▸ Work task
Output every record word for word, minus the pictures.

Data excerpts
※ ※ ※
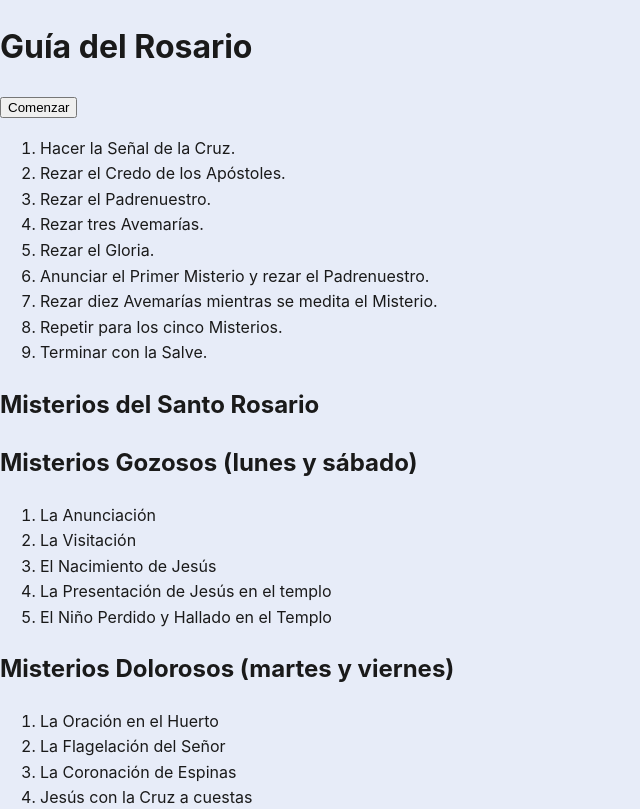
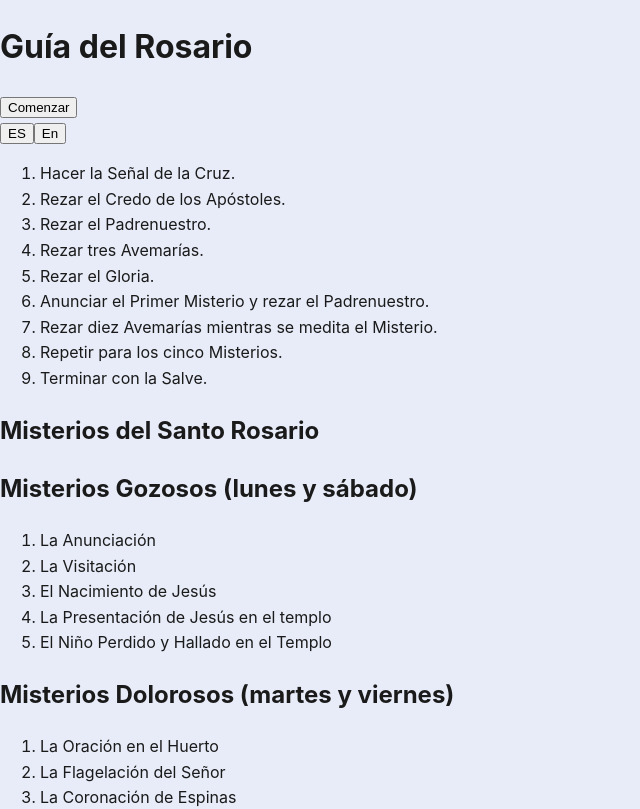
Before and after one commit to LuisDev912/Rosary-guide, a React (Vite) app: page / in a window 1280 px wide. Shown: the top 809 px of the page, without its empty margins (0-640 px from the left). Built offline with nearby package versions, Linux system fonts and the light colour scheme.

Commit message:
fix: show the Mysteries correctly in MysteryGroup

```diff
--- a/src/App.jsx
+++ b/src/App.jsx
@@ -1,10 +1,7 @@
 import { useTranslation } from "react-i18next";
 import LanguageSwitcher from "./components/LanguageSwitcher";
-import Steps from "./components/Steps";
-import "./components/MysteryGroup";
 import './styles/App.css';
-import Mysteries from "./components/Mysteries";
-import PrayerList from "./components/PrayersList";
+import RosaryPage from "./pages/RosaryPage.jsx";
 
 
 function App() {
@@ -17,13 +14,9 @@ function App() {
         <button>{t("home.startButton")}</button>
       </div>
 
-      <Steps />
+      <LanguageSwitcher />
 
-      <Mysteries />
-      <PrayerList />
-
-
-      <LanguageSwitcher />
+      <RosaryPage />
     </>
   )
 }
--- a/src/components/MysteryGroup.jsx
+++ b/src/components/MysteryGroup.jsx
@@ -17,13 +17,13 @@ Notes:
 
 function MysteryGroup({title, items}) {
     const { t } = useTranslation();
-
     return (
         <>
             <h2>{t(title)}</h2>
             <div className="MysteriesGroup">
                 <ol>
-                    {items.map((item, index) => (
+
+                    {items?.map((item, index) => (
                         <li key={index}>{item}</li>
                     ))}
                 </ol>
--- a/src/components/PrayersList.jsx
+++ b/src/components/PrayersList.jsx
@@ -16,7 +16,7 @@ Notes:
 import { useTranslation } from "react-i18next";
 import Prayer from "./Prayer";
 
-export default function PrayerList() {
+function PrayerList() {
     const { t } = useTranslation();
     const prayers = t("rosary.prayers", { returnObjects: true });
 
@@ -33,3 +33,5 @@ export default function PrayerList() {
         </div>
     );
 }
+
+export default PrayerList;
--- a/src/pages/RosaryPage.jsx
+++ b/src/pages/RosaryPage.jsx
@@ -1,3 +1,8 @@
+import Mysteries from "../components/Mysteries";
+import PrayerList from "../components/PrayersList";
+import Steps from "../components/Steps";
+import MysteryGroup from "../components/MysteryGroup";
+
 /**
 * RosaryPage.jsx
 *
@@ -17,3 +22,17 @@
 * - Styling and routing can be added later as the project grows.
 * - The logic here ensures that App.jsx can stay clean and minimal.
 */
+
+
+function RosaryPage() {
+    return (
+        <div>
+            <Steps />
+            <Mysteries />
+            <PrayerList />
+            <MysteryGroup />
+        </div>
+    );
+}
+
+export default RosaryPage;
```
※ ※ ※
▸ Result of the task
Before and after one commit to LuisDev912/Rosary-guide, a React (Vite) app: page / in a window 1280 px wide. Shown: the top 809 px of the page, without its empty margins (0-640 px from the left). Built offline with nearby package versions, Linux system fonts and the light colour scheme.

Commit message:
fix: show the Mysteries correctly in MysteryGroup

```diff
--- a/src/App.jsx
+++ b/src/App.jsx
@@ -1,10 +1,7 @@
 import { useTranslation } from "react-i18next";
 import LanguageSwitcher from "./components/LanguageSwitcher";
-import Steps from "./components/Steps";
-import "./components/MysteryGroup";
 import './styles/App.css';
-import Mysteries from "./components/Mysteries";
-import PrayerList from "./components/PrayersList";
+import RosaryPage from "./pages/RosaryPage.jsx";
 
 
 function App() {
@@ -17,13 +14,9 @@ function App() {
         <button>{t("home.startButton")}</button>
       </div>
 
-      <Steps />
+      <LanguageSwitcher />
 
-      <Mysteries />
-      <PrayerList />
-
-
-      <LanguageSwitcher />
+      <RosaryPage />
     </>
   )
 }
--- a/src/components/MysteryGroup.jsx
+++ b/src/components/MysteryGroup.jsx
@@ -17,13 +17,13 @@ Notes:
 
 function MysteryGroup({title, items}) {
     const { t } = useTranslation();
-
     return (
         <>
             <h2>{t(title)}</h2>
             <div className="MysteriesGroup">
                 <ol>
-                    {items.map((item, index) => (
+
+                    {items?.map((item, index) => (
                         <li key={index}>{item}</li>
                     ))}
                 </ol>
--- a/src/components/PrayersList.jsx
+++ b/src/components/PrayersList.jsx
@@ -16,7 +16,7 @@ Notes:
 import { useTranslation } from "react-i18next";
 import Prayer from "./Prayer";
 
-export default function PrayerList() {
+function PrayerList() {
     const { t } = useTranslation();
     const prayers = t("rosary.prayers", { returnObjects: true });
 
@@ -33,3 +33,5 @@ export default function PrayerList() {
         </div>
     );
 }
+
+export default PrayerList;
--- a/src/pages/RosaryPage.jsx
+++ b/src/pages/RosaryPage.jsx
@@ -1,3 +1,8 @@
+import Mysteries from "../components/Mysteries";
+import PrayerList from "../components/PrayersList";
+import Steps from "../components/Steps";
+import MysteryGroup from "../components/MysteryGroup";
+
 /**
 * RosaryPage.jsx
 *
@@ -17,3 +22,17 @@
 * - Styling and routing can be added later as the project grows.
 * - The logic here ensures that App.jsx can stay clean and minimal.
 */
+
+
+function RosaryPage() {
+    return (
+        <div>
+            <Steps />
+            <Mysteries />
+            <PrayerList />
+            <MysteryGroup />
+        </div>
+    );
+}
+
+export default RosaryPage;
```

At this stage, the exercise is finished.